Modification records:
★ ★ ★ ★ ★ ★ ★

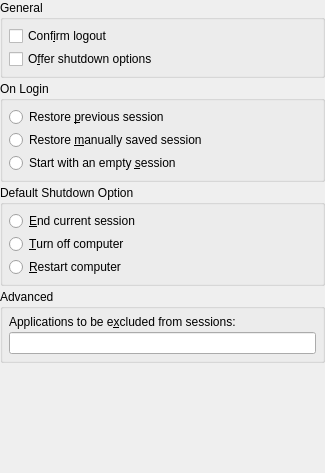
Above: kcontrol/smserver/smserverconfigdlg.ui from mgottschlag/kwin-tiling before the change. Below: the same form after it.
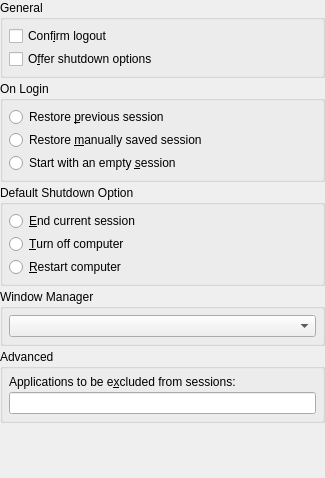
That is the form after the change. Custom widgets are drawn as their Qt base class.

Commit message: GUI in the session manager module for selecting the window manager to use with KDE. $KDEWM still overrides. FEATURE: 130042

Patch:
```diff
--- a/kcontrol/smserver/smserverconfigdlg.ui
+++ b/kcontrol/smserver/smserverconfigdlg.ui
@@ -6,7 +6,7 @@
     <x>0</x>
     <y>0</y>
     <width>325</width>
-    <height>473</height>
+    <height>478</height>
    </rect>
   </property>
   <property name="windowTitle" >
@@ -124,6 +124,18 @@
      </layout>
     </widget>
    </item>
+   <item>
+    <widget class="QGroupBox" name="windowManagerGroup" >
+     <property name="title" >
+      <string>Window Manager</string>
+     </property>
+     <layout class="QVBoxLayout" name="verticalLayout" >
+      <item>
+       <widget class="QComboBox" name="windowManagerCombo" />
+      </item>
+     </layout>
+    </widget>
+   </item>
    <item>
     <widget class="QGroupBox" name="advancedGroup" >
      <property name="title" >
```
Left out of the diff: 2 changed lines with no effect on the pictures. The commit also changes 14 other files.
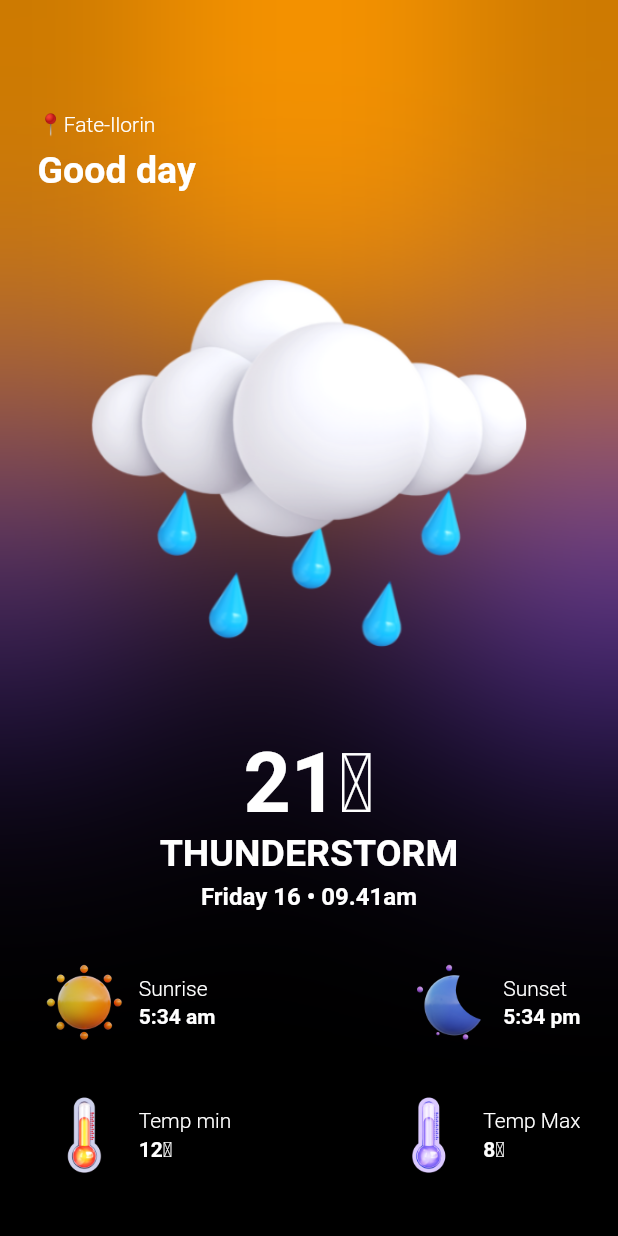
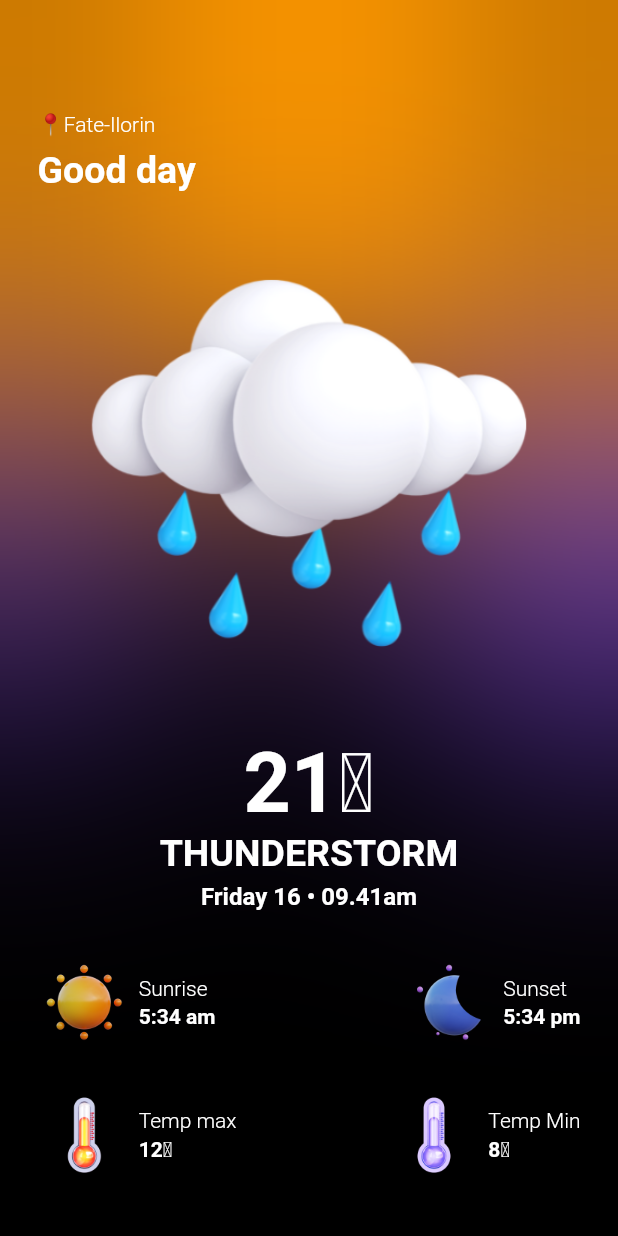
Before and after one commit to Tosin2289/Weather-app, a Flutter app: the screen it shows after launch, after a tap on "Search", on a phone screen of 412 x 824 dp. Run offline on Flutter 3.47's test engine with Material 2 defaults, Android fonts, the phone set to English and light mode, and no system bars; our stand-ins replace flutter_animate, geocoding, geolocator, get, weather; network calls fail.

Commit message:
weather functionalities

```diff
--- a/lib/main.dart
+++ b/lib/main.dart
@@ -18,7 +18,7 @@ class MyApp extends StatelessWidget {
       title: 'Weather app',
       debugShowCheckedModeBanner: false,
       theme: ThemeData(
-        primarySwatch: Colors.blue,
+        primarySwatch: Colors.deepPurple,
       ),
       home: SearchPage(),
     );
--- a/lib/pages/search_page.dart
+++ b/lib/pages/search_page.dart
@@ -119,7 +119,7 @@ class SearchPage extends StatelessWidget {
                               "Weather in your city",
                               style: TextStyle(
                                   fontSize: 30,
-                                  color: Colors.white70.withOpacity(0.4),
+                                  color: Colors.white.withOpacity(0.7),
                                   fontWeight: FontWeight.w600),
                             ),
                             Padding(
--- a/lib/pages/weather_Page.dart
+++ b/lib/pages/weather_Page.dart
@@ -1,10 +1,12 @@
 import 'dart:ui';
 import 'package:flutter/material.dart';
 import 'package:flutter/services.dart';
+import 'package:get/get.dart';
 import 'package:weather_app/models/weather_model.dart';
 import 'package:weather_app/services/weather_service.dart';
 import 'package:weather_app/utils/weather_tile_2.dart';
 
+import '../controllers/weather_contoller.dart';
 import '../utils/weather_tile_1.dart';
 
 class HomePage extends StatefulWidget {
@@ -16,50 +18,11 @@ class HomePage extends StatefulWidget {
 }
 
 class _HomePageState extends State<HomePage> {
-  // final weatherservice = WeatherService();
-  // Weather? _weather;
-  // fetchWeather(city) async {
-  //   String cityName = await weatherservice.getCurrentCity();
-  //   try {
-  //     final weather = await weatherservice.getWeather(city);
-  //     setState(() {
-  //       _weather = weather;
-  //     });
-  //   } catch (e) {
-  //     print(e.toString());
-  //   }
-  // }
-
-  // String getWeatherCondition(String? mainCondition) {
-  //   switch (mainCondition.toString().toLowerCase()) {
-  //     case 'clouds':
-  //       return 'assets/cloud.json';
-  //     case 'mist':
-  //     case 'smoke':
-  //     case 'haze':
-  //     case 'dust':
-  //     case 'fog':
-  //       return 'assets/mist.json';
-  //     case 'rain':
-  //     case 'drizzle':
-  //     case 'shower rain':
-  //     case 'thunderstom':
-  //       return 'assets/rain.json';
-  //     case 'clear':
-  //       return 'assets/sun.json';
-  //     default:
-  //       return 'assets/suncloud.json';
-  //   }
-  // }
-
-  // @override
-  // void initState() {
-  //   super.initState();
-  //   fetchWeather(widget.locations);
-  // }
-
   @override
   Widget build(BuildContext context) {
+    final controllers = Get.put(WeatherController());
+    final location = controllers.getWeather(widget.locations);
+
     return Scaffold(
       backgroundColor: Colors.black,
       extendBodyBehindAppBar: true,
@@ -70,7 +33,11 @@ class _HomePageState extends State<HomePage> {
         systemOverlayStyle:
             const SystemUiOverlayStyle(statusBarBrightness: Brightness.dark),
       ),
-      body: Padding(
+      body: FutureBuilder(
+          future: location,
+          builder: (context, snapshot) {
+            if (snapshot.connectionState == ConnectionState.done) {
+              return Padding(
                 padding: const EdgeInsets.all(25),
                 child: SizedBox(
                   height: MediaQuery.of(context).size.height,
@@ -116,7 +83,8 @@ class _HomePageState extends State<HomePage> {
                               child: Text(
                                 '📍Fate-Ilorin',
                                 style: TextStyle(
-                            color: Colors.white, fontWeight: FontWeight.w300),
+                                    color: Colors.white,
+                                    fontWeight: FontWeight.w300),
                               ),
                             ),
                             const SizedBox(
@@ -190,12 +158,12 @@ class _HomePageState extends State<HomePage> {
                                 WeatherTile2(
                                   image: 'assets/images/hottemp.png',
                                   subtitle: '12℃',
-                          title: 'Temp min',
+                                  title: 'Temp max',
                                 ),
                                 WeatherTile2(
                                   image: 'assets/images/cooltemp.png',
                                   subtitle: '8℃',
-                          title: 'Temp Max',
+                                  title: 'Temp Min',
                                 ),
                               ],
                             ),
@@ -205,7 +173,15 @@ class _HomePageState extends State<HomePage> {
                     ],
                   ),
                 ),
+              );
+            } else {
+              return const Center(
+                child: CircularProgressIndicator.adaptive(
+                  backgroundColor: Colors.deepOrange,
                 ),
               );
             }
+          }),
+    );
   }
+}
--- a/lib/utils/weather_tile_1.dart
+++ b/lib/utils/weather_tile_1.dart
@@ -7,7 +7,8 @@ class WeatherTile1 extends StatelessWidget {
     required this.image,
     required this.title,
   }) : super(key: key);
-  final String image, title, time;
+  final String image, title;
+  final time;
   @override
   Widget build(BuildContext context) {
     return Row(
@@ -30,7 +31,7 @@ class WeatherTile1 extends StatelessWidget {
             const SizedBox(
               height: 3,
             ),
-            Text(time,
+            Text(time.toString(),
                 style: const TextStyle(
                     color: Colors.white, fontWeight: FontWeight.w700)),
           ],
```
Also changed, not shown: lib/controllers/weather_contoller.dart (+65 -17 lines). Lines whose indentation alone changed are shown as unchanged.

★ ★ ★ ★ ★ ★ ★

What is needed:
Pull out all lines of the data with the string "weatherservice".

Exercise result:
-  // final weatherservice = WeatherService();
-  //   String cityName = await weatherservice.getCurrentCity();
-  //     final weather = await weatherservice.getWeather(city);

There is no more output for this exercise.